(STORED DATA begins)
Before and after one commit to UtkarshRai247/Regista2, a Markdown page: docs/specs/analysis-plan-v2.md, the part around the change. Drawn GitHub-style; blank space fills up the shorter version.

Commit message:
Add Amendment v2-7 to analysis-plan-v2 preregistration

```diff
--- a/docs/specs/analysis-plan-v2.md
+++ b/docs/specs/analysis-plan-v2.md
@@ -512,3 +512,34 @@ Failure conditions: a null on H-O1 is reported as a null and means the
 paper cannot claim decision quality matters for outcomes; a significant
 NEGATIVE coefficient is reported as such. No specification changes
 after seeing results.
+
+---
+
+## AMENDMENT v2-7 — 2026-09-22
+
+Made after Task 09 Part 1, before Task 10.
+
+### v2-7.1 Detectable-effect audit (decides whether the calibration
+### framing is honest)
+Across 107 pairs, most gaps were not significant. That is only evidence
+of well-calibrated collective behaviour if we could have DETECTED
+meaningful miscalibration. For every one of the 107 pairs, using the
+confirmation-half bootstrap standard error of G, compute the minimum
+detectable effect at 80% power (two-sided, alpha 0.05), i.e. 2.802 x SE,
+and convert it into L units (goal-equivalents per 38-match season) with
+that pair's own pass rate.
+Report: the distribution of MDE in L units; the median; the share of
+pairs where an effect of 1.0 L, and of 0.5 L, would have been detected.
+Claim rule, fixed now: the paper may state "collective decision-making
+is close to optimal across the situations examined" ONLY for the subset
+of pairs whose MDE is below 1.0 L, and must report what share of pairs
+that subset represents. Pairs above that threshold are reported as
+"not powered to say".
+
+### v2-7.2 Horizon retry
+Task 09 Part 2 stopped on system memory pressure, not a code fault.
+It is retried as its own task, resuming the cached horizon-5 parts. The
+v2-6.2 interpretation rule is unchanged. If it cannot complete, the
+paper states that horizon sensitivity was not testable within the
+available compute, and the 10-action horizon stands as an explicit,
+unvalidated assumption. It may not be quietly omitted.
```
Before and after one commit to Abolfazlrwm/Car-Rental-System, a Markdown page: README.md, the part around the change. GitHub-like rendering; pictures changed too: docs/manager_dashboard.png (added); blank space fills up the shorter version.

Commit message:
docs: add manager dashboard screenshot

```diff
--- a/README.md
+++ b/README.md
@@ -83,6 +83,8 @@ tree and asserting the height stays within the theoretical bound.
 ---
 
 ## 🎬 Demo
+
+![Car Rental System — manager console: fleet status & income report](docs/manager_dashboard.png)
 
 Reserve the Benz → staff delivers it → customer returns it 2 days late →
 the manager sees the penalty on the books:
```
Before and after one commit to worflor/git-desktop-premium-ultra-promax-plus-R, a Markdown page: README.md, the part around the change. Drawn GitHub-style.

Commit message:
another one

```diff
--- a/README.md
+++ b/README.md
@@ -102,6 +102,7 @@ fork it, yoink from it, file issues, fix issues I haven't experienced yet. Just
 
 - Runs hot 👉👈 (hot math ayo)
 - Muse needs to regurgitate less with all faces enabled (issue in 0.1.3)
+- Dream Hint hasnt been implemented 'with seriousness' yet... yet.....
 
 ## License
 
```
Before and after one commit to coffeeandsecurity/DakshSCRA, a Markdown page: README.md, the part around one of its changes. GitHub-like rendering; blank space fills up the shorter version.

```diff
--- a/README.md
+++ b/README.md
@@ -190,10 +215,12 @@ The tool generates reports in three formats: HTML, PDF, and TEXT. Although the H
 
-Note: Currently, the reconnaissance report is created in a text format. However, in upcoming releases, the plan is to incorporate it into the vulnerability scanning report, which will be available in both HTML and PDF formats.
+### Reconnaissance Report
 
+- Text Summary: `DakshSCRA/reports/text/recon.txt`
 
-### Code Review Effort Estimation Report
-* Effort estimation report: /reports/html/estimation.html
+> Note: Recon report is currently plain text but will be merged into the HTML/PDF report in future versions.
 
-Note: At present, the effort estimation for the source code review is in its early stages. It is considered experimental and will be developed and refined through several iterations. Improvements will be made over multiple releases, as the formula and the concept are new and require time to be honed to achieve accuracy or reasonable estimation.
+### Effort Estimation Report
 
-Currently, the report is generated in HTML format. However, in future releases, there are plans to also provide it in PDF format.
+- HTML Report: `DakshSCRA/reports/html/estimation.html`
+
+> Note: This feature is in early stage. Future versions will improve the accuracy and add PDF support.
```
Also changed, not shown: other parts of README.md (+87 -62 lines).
(STORED DATA ends)
**TASK PROMPT**
Go through the records above, find each line with the string "share", and copy it.

**REPLY TO THE EXERCISE**
+Report: the distribution of MDE in L units; the median; the share of
+of pairs whose MDE is below 1.0 L, and must report what share of pairs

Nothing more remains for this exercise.